The Hillman and the Housewife
Juliana H. Ewing
O NE day a hillman knocked at the door of a selfish housewife.
"Can you lend me a saucepan, good mother?" said he. "There's a wedding in the hill, and all the pots are in use."
Is he to have one?" asked the servant girl who had opened the door.
"Ay, to be sure," said the housewife. But when the maid was taking a saucepan from the shelf, the housewife whispered slyly to her, "Do not lend him a good pan; get the old one out of the cupboard. It leaks, and the hillmen are so neat and such nimble workers that they are sure to mend it before they send it home. So one does a good turn and saves sixpence from the tinker."
The maid fetched the old saucepan which had been laid by till the tinker's next visit and gave it to the dwarf, who thanked her and went away.

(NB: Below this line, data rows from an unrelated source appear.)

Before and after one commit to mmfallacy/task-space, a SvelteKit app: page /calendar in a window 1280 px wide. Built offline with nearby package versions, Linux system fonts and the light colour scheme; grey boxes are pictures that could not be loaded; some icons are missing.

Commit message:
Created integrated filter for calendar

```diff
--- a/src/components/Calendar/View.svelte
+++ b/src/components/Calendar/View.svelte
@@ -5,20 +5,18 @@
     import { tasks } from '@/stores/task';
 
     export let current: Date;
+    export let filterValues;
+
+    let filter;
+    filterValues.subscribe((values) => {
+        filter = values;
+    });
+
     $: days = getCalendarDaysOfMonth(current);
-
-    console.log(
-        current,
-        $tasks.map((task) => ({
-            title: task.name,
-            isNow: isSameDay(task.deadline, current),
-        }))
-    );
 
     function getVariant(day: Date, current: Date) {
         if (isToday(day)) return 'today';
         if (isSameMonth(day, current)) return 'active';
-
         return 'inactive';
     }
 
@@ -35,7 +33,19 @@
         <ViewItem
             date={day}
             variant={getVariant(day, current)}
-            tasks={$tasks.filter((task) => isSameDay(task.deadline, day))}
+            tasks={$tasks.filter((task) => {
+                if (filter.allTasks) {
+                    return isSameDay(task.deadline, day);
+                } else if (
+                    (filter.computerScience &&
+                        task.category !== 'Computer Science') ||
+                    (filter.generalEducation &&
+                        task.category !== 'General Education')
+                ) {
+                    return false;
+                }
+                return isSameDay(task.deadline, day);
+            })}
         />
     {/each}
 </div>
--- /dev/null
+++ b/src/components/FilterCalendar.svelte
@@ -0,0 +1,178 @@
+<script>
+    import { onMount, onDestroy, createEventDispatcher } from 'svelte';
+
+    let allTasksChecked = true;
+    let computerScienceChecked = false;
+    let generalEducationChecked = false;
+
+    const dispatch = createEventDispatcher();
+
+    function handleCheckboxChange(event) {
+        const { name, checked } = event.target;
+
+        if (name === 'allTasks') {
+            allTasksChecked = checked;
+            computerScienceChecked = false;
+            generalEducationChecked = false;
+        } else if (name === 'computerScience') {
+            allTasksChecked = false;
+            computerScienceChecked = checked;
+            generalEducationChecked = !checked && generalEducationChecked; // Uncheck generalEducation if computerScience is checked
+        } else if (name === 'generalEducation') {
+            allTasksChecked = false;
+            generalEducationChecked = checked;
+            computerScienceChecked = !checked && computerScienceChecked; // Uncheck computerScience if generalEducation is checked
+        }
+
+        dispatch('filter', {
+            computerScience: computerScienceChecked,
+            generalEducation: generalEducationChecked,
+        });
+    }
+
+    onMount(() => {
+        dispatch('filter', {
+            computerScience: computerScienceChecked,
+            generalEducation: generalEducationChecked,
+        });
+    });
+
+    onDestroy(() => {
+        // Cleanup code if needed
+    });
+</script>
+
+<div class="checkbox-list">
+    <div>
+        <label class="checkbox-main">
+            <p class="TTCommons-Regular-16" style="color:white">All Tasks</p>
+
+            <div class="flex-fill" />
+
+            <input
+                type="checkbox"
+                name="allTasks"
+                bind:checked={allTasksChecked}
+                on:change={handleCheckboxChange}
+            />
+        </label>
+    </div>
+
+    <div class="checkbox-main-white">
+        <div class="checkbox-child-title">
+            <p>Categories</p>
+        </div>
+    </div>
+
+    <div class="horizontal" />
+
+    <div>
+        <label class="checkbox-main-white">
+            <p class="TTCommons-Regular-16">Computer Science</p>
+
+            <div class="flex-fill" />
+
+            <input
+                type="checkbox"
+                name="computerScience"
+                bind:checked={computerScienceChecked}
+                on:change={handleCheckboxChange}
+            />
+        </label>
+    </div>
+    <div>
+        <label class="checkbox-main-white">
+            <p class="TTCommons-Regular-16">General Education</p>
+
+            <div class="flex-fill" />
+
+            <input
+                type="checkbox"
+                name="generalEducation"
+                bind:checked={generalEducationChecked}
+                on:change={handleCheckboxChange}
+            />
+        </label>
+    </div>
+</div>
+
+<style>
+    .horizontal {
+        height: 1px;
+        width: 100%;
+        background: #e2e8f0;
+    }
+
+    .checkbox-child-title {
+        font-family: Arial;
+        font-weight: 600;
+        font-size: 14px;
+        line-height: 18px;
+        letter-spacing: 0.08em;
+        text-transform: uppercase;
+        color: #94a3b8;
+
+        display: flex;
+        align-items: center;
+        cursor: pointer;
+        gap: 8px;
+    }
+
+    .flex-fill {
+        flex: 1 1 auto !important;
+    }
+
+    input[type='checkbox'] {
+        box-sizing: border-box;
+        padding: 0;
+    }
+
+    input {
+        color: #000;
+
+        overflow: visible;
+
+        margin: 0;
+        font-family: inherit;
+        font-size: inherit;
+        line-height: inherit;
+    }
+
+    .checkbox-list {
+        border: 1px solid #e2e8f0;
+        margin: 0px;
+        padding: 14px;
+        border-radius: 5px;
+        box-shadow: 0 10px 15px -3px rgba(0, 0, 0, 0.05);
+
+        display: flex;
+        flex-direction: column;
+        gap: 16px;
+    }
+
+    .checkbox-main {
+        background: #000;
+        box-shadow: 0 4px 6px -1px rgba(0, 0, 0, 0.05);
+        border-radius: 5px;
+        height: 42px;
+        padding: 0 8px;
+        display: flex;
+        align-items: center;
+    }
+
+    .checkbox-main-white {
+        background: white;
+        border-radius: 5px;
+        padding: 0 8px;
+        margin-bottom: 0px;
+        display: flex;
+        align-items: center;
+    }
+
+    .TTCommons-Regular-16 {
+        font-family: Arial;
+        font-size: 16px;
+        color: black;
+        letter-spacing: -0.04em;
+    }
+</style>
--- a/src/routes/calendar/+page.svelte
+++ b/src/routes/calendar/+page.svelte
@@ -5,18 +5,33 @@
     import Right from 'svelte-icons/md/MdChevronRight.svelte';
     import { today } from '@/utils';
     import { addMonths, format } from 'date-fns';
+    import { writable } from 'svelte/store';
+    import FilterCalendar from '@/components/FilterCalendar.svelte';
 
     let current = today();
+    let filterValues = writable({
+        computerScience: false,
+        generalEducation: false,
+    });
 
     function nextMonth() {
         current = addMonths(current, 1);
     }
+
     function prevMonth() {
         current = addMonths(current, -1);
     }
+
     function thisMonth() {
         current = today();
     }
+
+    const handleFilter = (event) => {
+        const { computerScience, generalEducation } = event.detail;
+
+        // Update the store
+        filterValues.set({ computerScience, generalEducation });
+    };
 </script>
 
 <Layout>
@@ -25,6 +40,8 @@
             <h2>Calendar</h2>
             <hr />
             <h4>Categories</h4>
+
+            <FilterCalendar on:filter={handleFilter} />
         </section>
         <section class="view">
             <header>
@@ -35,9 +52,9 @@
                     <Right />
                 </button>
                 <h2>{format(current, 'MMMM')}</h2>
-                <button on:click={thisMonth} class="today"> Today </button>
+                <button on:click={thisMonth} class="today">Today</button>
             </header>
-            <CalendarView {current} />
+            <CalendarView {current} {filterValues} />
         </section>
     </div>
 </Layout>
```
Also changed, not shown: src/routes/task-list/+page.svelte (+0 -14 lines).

The saucepan was soon returned neatly mended and ready for use. At supper time the maid filled the pan with milk and set it on the fire for the children's supper, but in a few minutes the milk was so burned and smoked that no one could touch it. Even the pigs would not drink the wash into which the milk was thrown.
"Ah, you good-for-nothing girl!" cried the housewife as this time she filled the pan herself. "Your careless ways would ruin the richest. There's a whole quart of milk spoiled at once."
"A quart of milk costs twopence!" cried a queer small voice from the chimney corner.
The housewife had not left the saucepan for two minutes when the milk boiled over and was all burned and smoked as before.
"The pan must be dirty," cried the housewife in a rage; "and there are two full quarts of milk as good as thrown to the dogs. Oh, what dreadful waste!"
"Two quarts of milk cost fourpence!" cried the queer small voice.
After a long scrubbing, the saucepan was once more filled with milk and set on the fire, but in a little while the milk was burned and smoked again.
The housewife burst into tears at the waste, and cried out, "Never before did such a thing happen to me since I kept house! Three quarts of milk burned for one meal."
"Three quarts of milk cost sixpence!" cried the queer small voice. "You didn't save the tinker after all!"
Then the hillman himself came tumbling down the chimney and went off laughing through the door. But from that time the saucepan was as good as any other.